At the October 22nd LA Harbor College CD 15 Candidate Forum, Brimmer finished first in a straw poll of 14 candidates. The former Hahn Deputy told audience members at Saturday’s Watts-Willowbrook Candidate Forum he thinks the real question is which candidate will truly fight hard to ensure that CD 15 receives its fair share of city resources. “We have increased fines, fees, and taxes, but our city services are decreasing,” asserted Brimmer at the October 29th Candidate Forum. “It’s crucial that we have repaved streets. The potholes are not only a danger to bicyclists, but they’re a danger to skateboarders, they’re a danger to car drivers, and I really think it’s a sign of a failing infrastructure,” insisted Brimmer. The CD 15 candidate said one of the things he would change is how the city “distributes the miles that get repaved,” which “need to be based off of a triage system. Based off of those streets that have the worst or have the most need, should be the ones that get repaved.”
To promote district pride and increase revenues, Brimmer said cycling can be “marketed in a way that invites the bicyclists internationally, if not nationally and locally, to come to our district and maybe eat there.” According to Brimmer, transforming CD 15 into a bike tourism center will require opening up streets and creating pathways that attract cyclists of varying skill level to the area’s diverse landscape and terrain. “So if you do want to bike up Western Avenue and go up those high hills, you need to be able to have that opportunity.
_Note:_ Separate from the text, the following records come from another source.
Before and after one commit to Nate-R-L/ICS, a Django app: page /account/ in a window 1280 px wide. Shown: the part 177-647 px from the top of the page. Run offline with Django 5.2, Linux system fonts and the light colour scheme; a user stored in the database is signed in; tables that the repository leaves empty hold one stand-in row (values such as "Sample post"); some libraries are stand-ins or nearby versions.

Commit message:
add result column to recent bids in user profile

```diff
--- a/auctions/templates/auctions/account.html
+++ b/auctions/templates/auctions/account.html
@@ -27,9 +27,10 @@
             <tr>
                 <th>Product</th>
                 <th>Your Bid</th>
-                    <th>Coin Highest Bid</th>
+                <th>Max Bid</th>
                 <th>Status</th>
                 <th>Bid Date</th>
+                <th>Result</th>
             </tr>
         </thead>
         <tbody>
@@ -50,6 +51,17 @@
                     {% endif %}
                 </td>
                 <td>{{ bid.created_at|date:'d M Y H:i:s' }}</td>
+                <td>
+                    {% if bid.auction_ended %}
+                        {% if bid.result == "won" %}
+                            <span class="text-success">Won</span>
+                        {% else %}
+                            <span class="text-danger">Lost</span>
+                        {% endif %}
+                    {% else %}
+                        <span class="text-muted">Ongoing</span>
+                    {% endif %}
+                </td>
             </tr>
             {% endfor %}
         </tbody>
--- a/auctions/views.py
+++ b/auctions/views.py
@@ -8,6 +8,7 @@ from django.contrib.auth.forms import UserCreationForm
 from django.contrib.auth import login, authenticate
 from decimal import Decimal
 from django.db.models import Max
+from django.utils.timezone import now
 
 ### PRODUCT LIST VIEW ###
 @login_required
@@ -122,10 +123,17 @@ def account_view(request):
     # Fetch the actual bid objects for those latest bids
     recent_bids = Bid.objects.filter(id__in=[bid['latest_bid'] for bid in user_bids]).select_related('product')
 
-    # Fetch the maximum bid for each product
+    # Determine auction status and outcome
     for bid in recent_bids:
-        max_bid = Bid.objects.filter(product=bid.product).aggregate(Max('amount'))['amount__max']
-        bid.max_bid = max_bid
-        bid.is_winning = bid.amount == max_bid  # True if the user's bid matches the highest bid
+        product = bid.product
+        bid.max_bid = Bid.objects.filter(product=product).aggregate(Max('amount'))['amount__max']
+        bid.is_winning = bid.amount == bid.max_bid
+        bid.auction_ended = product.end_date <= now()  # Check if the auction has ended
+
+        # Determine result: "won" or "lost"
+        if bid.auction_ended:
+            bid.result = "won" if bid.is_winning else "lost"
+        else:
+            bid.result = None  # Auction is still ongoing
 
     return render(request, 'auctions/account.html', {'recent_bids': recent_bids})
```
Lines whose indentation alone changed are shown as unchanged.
If you want to stay low and stay flat and go through the Harbor Gateway, you need that opportunity as well,” Brimmer enthused.
Over the last month, Brimmer has reiterated he’s running for City Council because he believes too many young people’s lives are being cut short. “One in four members in [CD 15] lives in poverty. Sixty percent of our district is under the age of 34. So we have a fairly young demographic, but one of the things we have to understand is that we have to bring them to the forefront and give them something to do,” remarked Brimmer. “So I knew that what we needed was a visionary and a leader who had a vision or something that was big enough for everybody. Not only in San Pedro,Wilmington and Harbor City, but also the Harbor Gateway and Watts. So that’s why in the [campaign] title we have a joint vision ‘From the Bridge to the Towers,’” explained Brimmer.
Many thanks to Justin Brimmer and his family for participating in Bikeside Speaks and the democratic process! Bikeside looks forward to working with you on bringing the Backbone Network to life in CD 15!
Readers: Join Bikeside to flyer on behalf of the pro-walking and biking candidates of CD 15! For more information, please contact: contact@BikesideLA.org. If you’re a cyclist who lives in Council District 15, don’t forget to vote on Tuesday, November 8th! Click HERE to find your polling place!